July 17, 2016


Dear Sufjan Stevens: De-Clutter Your Life (Or At Least Your Live Show)

Tim Mosenfelder/Getty Images
Tim Mosenfelder/Getty Images

Dear Sufjan Stevens,

Hey there! Big fan. Hope all’s well. Before anything else, a quick thanks for making my favorite album of last year. There were a lot of great albums released last year, but Carrie & Lowell was the one that was the most moving, for me. Thanks for that!

So, I just watched you headline Pitchfork Music Festival on Saturday night, and I’m writing out of concern. This is the fifth time I’ve seen you in concert, and it was by far the most perplexing performance of yours I’ve witnessed. You ended with a Prince cover while wearing a helmet sporting several balloons. You said at the beginning that you wanted to make this show upbeat after a year of touring behind such a sad record, and then played your saddest song ever, “Fourth of July.” You broke out the vocoder, again! What’s going on, Suf? Are you okay?

Let me level with you: I’m not a fan of The Age of Adz. Your 2010 electronic opus was fiercely beloved by a lot of critics and a few of my stranger friends, but personally, I don’t get down with the glitchy beats, pseudo-spiritual mantras or noise experimentations, especially when compared to your brilliantly intimate lo-fi. I’d rather watch you wax poetic on a banjo instead of physically smash that banjo, put on a giant disco-ball jumpsuit, climb up a shimmering ladder and sing a 25-minute anthem, as you did on Saturday night. When you focus on The Age of Adz in your live shows, you—one of this century’s most accomplished folk-leaning artists—go maximalist, surreal and goofy. You take your sound and inject some theatrical goo in its center.

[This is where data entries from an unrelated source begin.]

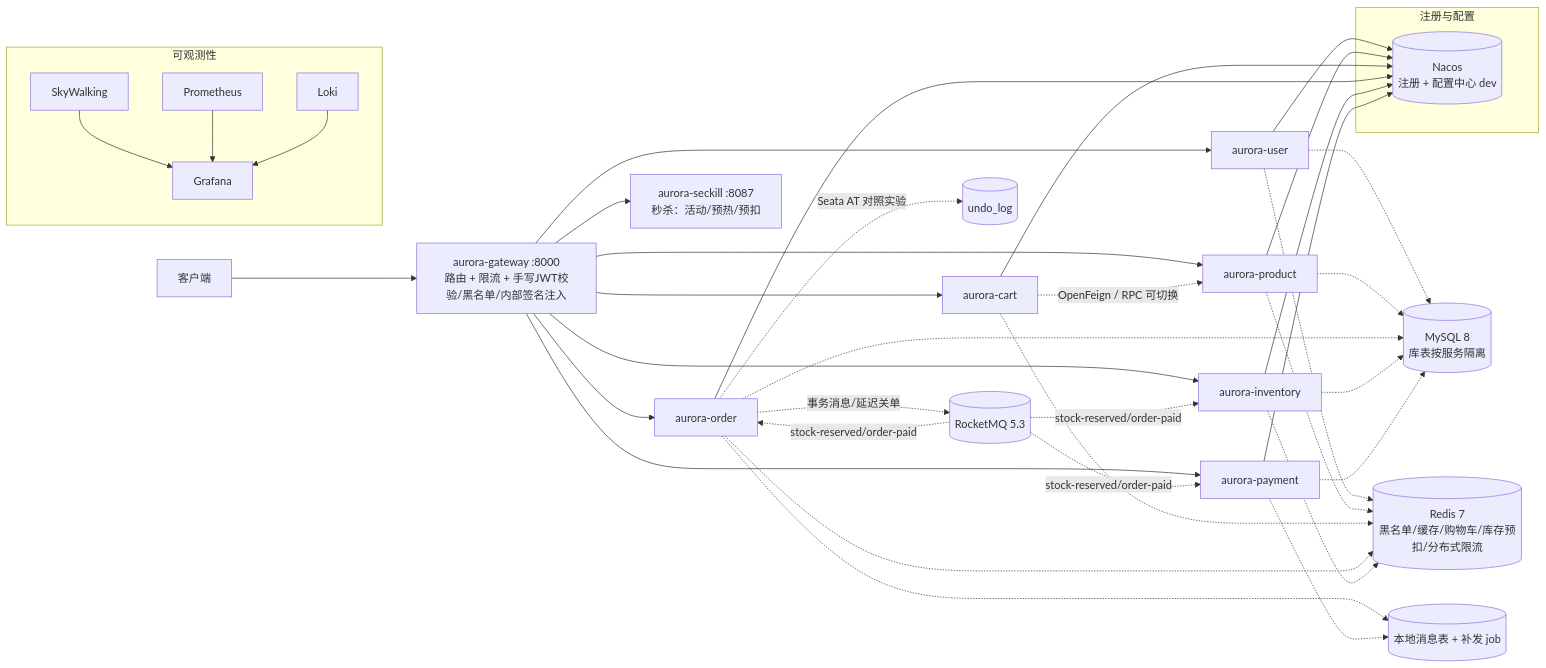
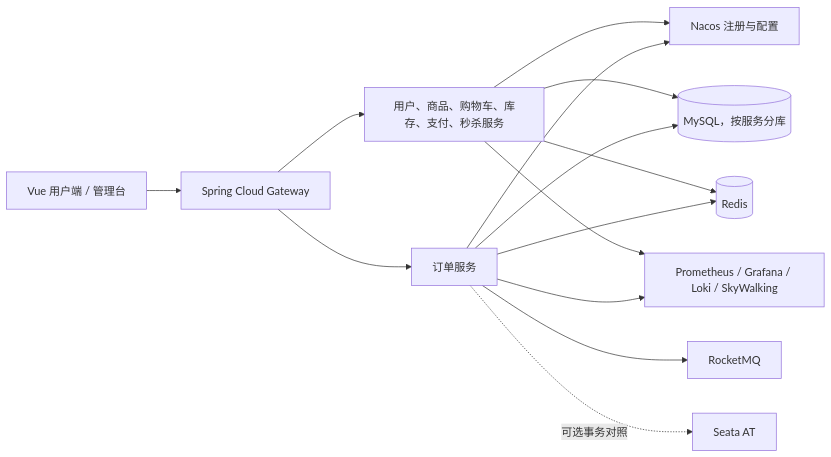
One commit to zeng-bohan/aurora-mall changed the diagram in README.md. Above: the diagram before and after it, drawn with Mermaid. The commit also changed other lines of this file, not shown here.

````diff
--- a/README.md
+++ b/README.md
@@ -60,32 +29,16 @@
-```mermaid
+~~~mermaid
 flowchart LR
-    C[客户端] --> G[aurora-gateway :8000<br/>路由 + 限流 + 手写JWT校验/黑名单/内部签名注入]
-
-    G --> U[aurora-user]
-    G --> P[aurora-product]
-    G --> CA[aurora-cart]
-    G --> O[aurora-order]
-    G --> I[aurora-inventory]
-    G --> PA[aurora-payment]
-    G --> SK[aurora-seckill :8087<br/>秒杀：活动/预热/预扣]
-
-    CA -. OpenFeign / RPC 可切换 .-> P
-
-    subgraph 注册与配置
-      N[(Nacos<br/>注册 + 配置中心 dev)]
-    end
-
-    U & P & CA & O & I & PA --> N
-
-    O -. 事务消息/延迟关单 .-> MQ[(RocketMQ 5.3)]
-    MQ -. stock-reserved/order-paid .-> I & PA & O
-    O -. Seata AT 对照实验 .-> SE[(undo_log)]
-
-    U & P & O & I & PA -.-> SQL[(MySQL 8<br/>库表按服务隔离)]
-    U & P & CA & O & I -.-> R[(Redis 7<br/>黑名单/缓存/购物车/库存预扣/分布式限流)]
-    O & PA -.-> OMQ[(本地消息表 + 补发 job)]
-
-    subgraph 可观测性
-      SW[SkyWalking] & PR[Prometheus] & LK[Loki] --> GR[Grafana]
-    end
-```
+    Web[Vue 用户端 / 管理台] --> GW[Spring Cloud Gateway]
+    GW --> S[用户、商品、购物车、库存、支付、秒杀服务]
+    GW --> O[订单服务]
+    S --> N[Nacos 注册与配置]
+    O --> N
+    S --> DB[(MySQL，按服务分库)]
+    O --> DB
+    S --> R[(Redis)]
+    O --> R
+    O --> MQ[RocketMQ]
+    O -. 可选事务对照 .-> SEATA[Seata AT]
+    S --> OBS[Prometheus / Grafana / Loki / SkyWalking]
+    O --> OBS
+~~~
````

And that’s okay! Not everything is for everybody. Lots of people like The Age of Adz, and just because I don’t doesn’t mean that you should neglect it in your live set. I saw you perform in Brooklyn’s Prospect Park in 2011, a few months after The Age of Adz was released, and you wore the same Broadway-ready wings and showcased the same showy choreography as you did at Pitchfork Fest on Saturday; I hated that show, but a lot of people around me in the crowd were riveted. That's great! You decided to make a radical departure from your sound and I respect that, no matter how the result affects me. 

Eventually you returned to the personal storytelling of your breakthrough work, and that was great, too—especially when you started playing Carrie & Lowell live in 2015. You put the costumes away, kept the lights low and presented the material without contrivance, and when I saw you play that stripped-down set last year, I thought you were extraordinary. Then, for a few spot festival dates in 2016, you brought the Age of Adz set pieces back and have been dancing around like a loon again. Personally disappointing, but understandable—after spending a year swimming in the sorrow of an album about your deceased mother, I don’t blame you for loosening your tie for unfamiliar crowds at Coachella, Sasquatch! and Boston Calling. You do you, Sufjeezy.

But here’s the thing, and the reason I’m writing to you today: At Pitchfork Fest, your headlining set was neither a somber folk showcase nor grandiose pop spectacle. It was both, so really, it was neither. There were moments both breathtaking and totally ridiculous, and they didn’t fit together whatsoever. Your exploratory approach spoiled the experience.

As lovely as it was to hear “For the Widows in Paradise, For the Fatherless in Ypsilanti” on a picture-perfect Chicago evening, using it to follow “Vesuvius” was too jarring to enjoy. Watching the incisive “All of Me Wants All of You” performed with wacky dance moves made both the song and dance moves come across as disingenuous. The confessions of “Chicago” were sandwiched in between the gaudy “Impossible Soul” and a silly cover of “Kiss,” sapping the anthem of all of its emotional energy. Seeing a pattern here? 

I don’t like your Age of Adz stuff, but at least a full-on Age of Adz show wouldn’t have felt so disjointed. It was as if every moment of pleasure was also an occasion to wait for the other shoe to drop. 

All veteran artists have to compress different eras of their careers into an hour-plus live show, while often trying to satisfy the highest number of people watching. You admirably attempted to offer all sides of yourself at Pitchfork Music Festival, Sufjan, but in the end, nothing came through clearly. There were isolated bursts of exhilaration during Saturday night’s show—I even thought Age of Adz’s “I Walked” sounded like a highlight!—but no connective tissue. How can you expect an audience to settle into the groove of a performance when you’re not offering any rhythm?

Don’t let one part of your catalog comprise another when you have so many distinct poses that you could make in any given performance. Commit to one presentation; refuse to dilute your sonic blueprint; pick a lane, bro. There’s no one else in the music world quite like you, Suf, and even if one of your albums drives me nuts, it deserves to exist in its purest form. 

Yours in gratitude,

Suf-Fan No. 1